While there’ve been many positive outcomes resulting from increased awareness about Canada’s residential schools and the need for reconciliation, we’ve still got a long way to go. The best way to get there? Together. The most meaningful progress will be made only with the continued support and collective action of all Canadians.

There are many ways you can do your part to stand in solidarity with Indigenous Peoples — not just on Orange Shirt Day, but every day. Here are some places to start:

Learn more about National Day for Truth and Reconciliation

Help break the cycle by educating yourself about residential schools and the National Day for Truth and Reconciliation.

Check out the National Day for Truth & Reconciliation Collection and watch this Canadian Human Rights Commission video.

Wear Orange on Orange Shirt Day

This simple act makes a huge difference. In addition to honouring Phyllis (Jack) Webstad’s story, the colour is also uniquely symbolic due to the Indigenous Peoples’ connection to fire.

Mohawk faithkeeper (Roterihonton) Kevin Deer told the Toronto Star, “We can turn the colour into goodness if we see orange in a different way. Orange is the colour of fire…in its flames are the stories of our ancestors who gathered around fire not only for warmth but to socialize, to remember, to dance and sing.”

Make a Donation to Support the Cause

Unite for Change stands in solidarity with Indigenous communities. You can, too, by making a donation to the Indigenous Peoples Solidarity Fund.
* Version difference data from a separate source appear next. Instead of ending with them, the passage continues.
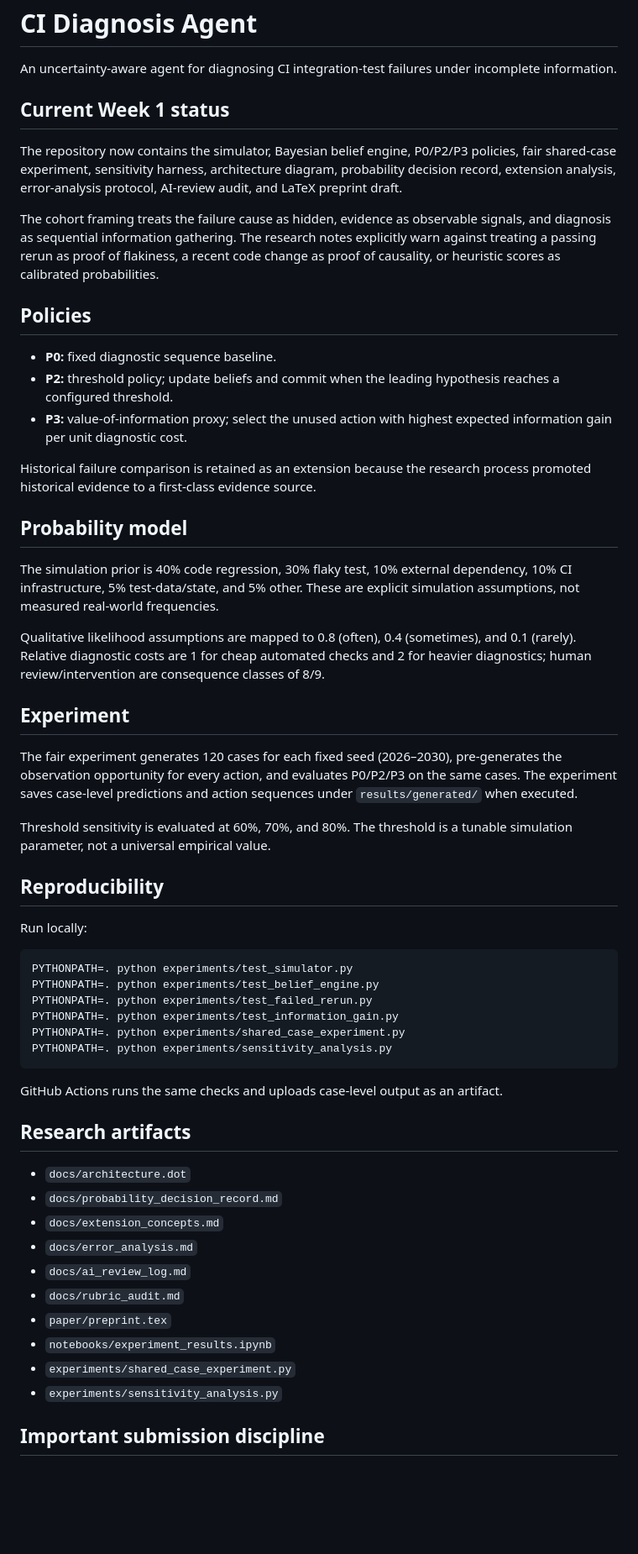
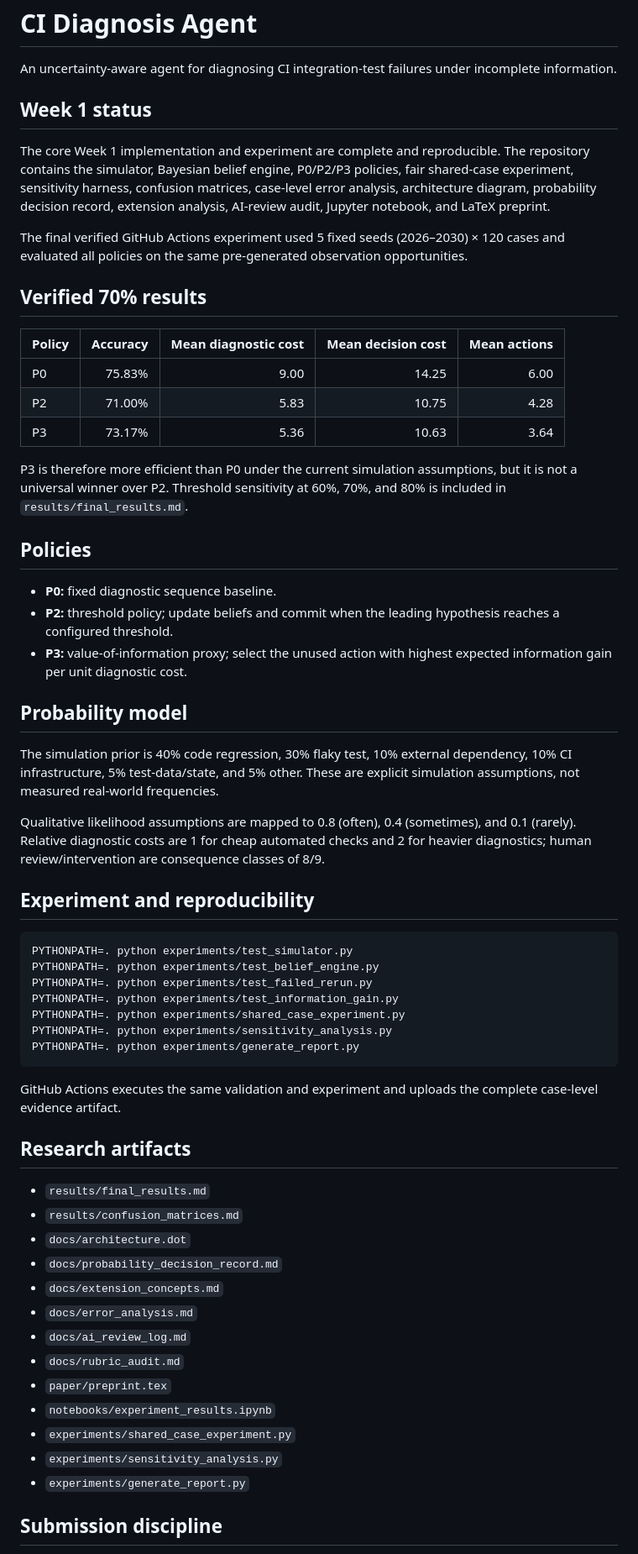
Before and after one commit to divyansh8031/ci-diagnosis-agent, a Markdown page: README.md, the part around one of its changes. Shown at 84% size. Drawn GitHub-style; blank space fills up the shorter version.

Commit message:
Finalize README with verified results and submission status

````diff
--- a/README.md
+++ b/README.md
@@ -2,11 +2,21 @@
 
 An uncertainty-aware agent for diagnosing CI integration-test failures under incomplete information.
 
-## Current Week 1 status
+## Week 1 status
 
-The repository now contains the simulator, Bayesian belief engine, P0/P2/P3 policies, fair shared-case experiment, sensitivity harness, architecture diagram, probability decision record, extension analysis, error-analysis protocol, AI-review audit, and LaTeX preprint draft.
+The core Week 1 implementation and experiment are complete and reproducible. The repository contains the simulator, Bayesian belief engine, P0/P2/P3 policies, fair shared-case experiment, sensitivity harness, confusion matrices, case-level error analysis, architecture diagram, probability decision record, extension analysis, AI-review audit, Jupyter notebook, and LaTeX preprint.
 
-The cohort framing treats the failure cause as hidden, evidence as observable signals, and diagnosis as sequential information gathering. The research notes explicitly warn against treating a passing rerun as proof of flakiness, a recent code change as proof of causality, or heuristic scores as calibrated probabilities.
+The final verified GitHub Actions experiment used 5 fixed seeds (2026–2030) × 120 cases and evaluated all policies on the same pre-generated observation opportunities.
+
+## Verified 70% results
+
+| Policy | Accuracy | Mean diagnostic cost | Mean decision cost | Mean actions |
+|---|---:|---:|---:|---:|
+| P0 | 75.83% | 9.00 | 14.25 | 6.00 |
+| P2 | 71.00% | 5.83 | 10.75 | 4.28 |
+| P3 | 73.17% | 5.36 | 10.63 | 3.64 |
+
+P3 is therefore more efficient than P0 under the current simulation assumptions, but it is not a universal winner over P2. Threshold sensitivity at 60%, 70%, and 80% is included in `results/final_results.md`.
 
 ## Policies
 
@@ -14,23 +24,13 @@ The cohort framing treats the failure cause as hidden, evidence as observable si
 - **P2:** threshold policy; update beliefs and commit when the leading hypothesis reaches a configured threshold.
 - **P3:** value-of-information proxy; select the unused action with highest expected information gain per unit diagnostic cost.
 
-Historical failure comparison is retained as an extension because the research process promoted historical evidence to a first-class evidence source.
-
 ## Probability model
 
 The simulation prior is 40% code regression, 30% flaky test, 10% external dependency, 10% CI infrastructure, 5% test-data/state, and 5% other. These are explicit simulation assumptions, not measured real-world frequencies.
 
 Qualitative likelihood assumptions are mapped to 0.8 (often), 0.4 (sometimes), and 0.1 (rarely). Relative diagnostic costs are 1 for cheap automated checks and 2 for heavier diagnostics; human review/intervention are consequence classes of 8/9.
 
-## Experiment
-
-The fair experiment generates 120 cases for each fixed seed (2026–2030), pre-generates the observation opportunity for every action, and evaluates P0/P2/P3 on the same cases. The experiment saves case-level predictions and action sequences under `results/generated/` when executed.
-
-Threshold sensitivity is evaluated at 60%, 70%, and 80%. The threshold is a tunable simulation parameter, not a universal empirical value.
-
-## Reproducibility
-
-Run locally:
+## Experiment and reproducibility
 
 ```bash
 PYTHONPATH=. python experiments/test_simulator.py
@@ -39,12 +39,15 @@ PYTHONPATH=. python experiments/test_failed_rerun.py
 PYTHONPATH=. python experiments/test_information_gain.py
 PYTHONPATH=. python experiments/shared_case_experiment.py
 PYTHONPATH=. python experiments/sensitivity_analysis.py
+PYTHONPATH=. python experiments/generate_report.py
 ```
 
-GitHub Actions runs the same checks and uploads case-level output as an artifact.
+GitHub Actions executes the same validation and experiment and uploads the complete case-level evidence artifact.
 
 ## Research artifacts
 
+- `results/final_results.md`
+- `results/confusion_matrices.md`
 - `docs/architecture.dot`
 - `docs/probability_decision_record.md`
 - `docs/extension_concepts.md`
@@ -55,6 +58,7 @@ GitHub Actions runs the same checks and uploads case-level output as an artifact
 - `notebooks/experiment_results.ipynb`
 - `experiments/shared_case_experiment.py`
 - `experiments/sensitivity_analysis.py`
+- `experiments/generate_report.py`
 
-## Important submission discipline
+## Submission discipline
 
````
Also changed, not shown: other parts of README.md (+2 -2 lines).
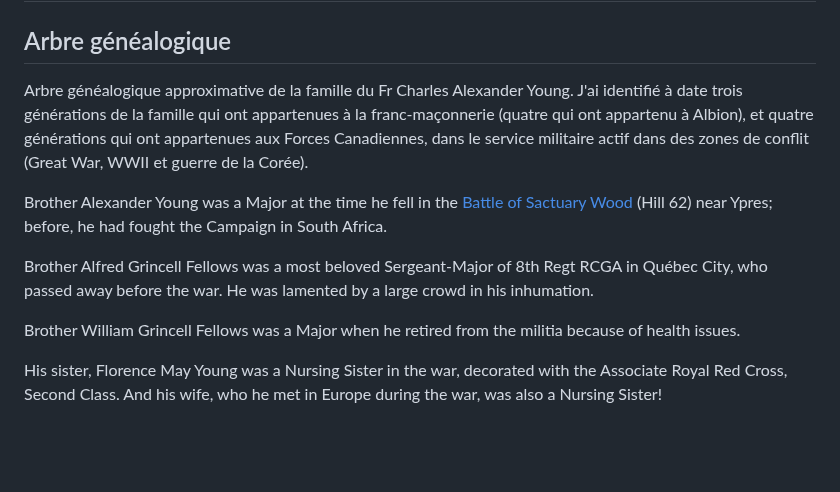
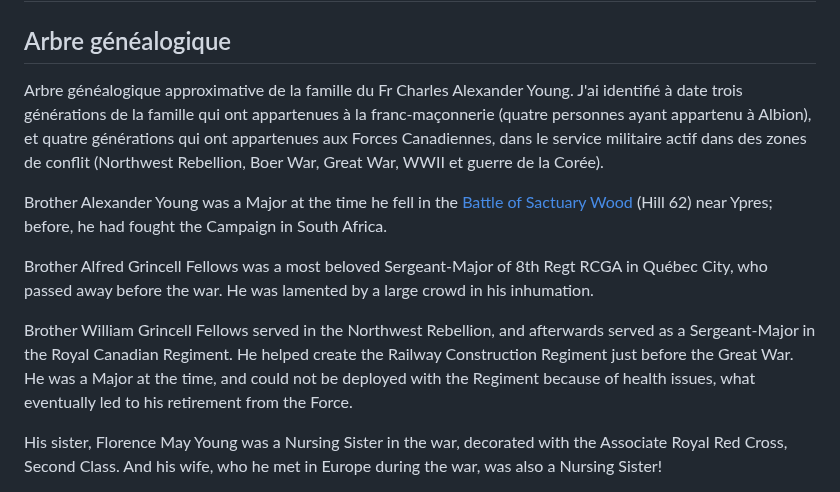
Before and after one commit to torjc01/4eSoldat, a Markdown page: README.md, the part around the change. Drawn GitHub-style; blank space fills up the shorter version.

```diff
--- a/README.md
+++ b/README.md
@@ -239,13 +239,13 @@ The tomb is located in lot #1840, section K, and is located by the GPS coordinat
 
 ## Arbre généalogique
 
-Arbre généalogique approximative de la famille du Fr Charles Alexander Young. J'ai identifié à date trois générations de la famille qui ont appartenues à la franc-maçonnerie (quatre qui ont appartenu à Albion), et quatre générations qui ont appartenues aux Forces Canadiennes, dans le service militaire actif dans des zones de conflit (Great War, WWII et guerre de la Corée).
+Arbre généalogique approximative de la famille du Fr Charles Alexander Young. J'ai identifié à date trois générations de la famille qui ont appartenues à la franc-maçonnerie (quatre personnes ayant appartenu à Albion), et quatre générations qui ont appartenues aux Forces Canadiennes, dans le service militaire actif dans des zones de conflit (Northwest Rebellion, Boer War, Great War, WWII et guerre de la Corée).
 
 Brother Alexander Young was a Major at the time he fell in the [Battle of Sactuary Wood](https://www.veterans.gc.ca/eng/remembrance/memorials/hill-62) (Hill 62) near Ypres; before, he had fought the Campaign in South Africa.
 
 Brother Alfred Grincell Fellows was a most beloved Sergeant-Major of 8th Regt RCGA in Québec City, who passed away before the war. He was lamented by a large crowd in his inhumation.
 
-Brother William Grincell Fellows was a Major when he retired from the militia because of health issues.
+Brother William Grincell Fellows served in the Northwest Rebellion, and afterwards served as a Sergeant-Major in the Royal Canadian Regiment. He helped create the Railway Construction Regiment just before the Great War. He was a Major at the time, and could not be deployed with the Regiment because of health issues, what eventually led to his retirement from the Force.
 
 His sister, Florence May Young was a Nursing Sister in the war, decorated with the Associate Royal Red Cross, Second Class. And his wife, who he met in Europe during the war, was also a Nursing Sister!
 
```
In addition to residential schools, Canada’s Indigenous Peoples have faced systemic discrimination, and harmful government policies. Racism has also created historic and modern injustices and inequalities, including long-term drinking water advisories, unequal access to healthcare and education, mental health crises for young people, and economic inequality.

Your gift will help support truth and reconciliation while also helping to fund Indigenous ingenuity and brilliance within Indigenous-led organizations. These organizations are essential in rebuilding traditional culture and language that was passed from generation-to-generation but lost or damaged from government-led assimilation practices. They also offer services and support founded in Indigenous knowledge, which uplifts an emerging generation of leaders.

We can all play a role in redressing past harm, supporting survivors, and laying the groundwork for reconciliation. Orange Shirt Day is just onestep on the path to healing. But we have to start somewhere.

Buy the Book:

Mental health Supports Available

Former residential school students can call 1-866-925-4419 for emotional crisis referral services and information on other health supports from the Government of Canada.

Indigenous peoples across Canada can also go to The Hope for Wellness Help Line 24 hours a day, 7 days a week for counselling and crisis intervention.

Call the toll-free Help Line at 1-855-242-3310 or connect to the online chat (Please use Google Chrome).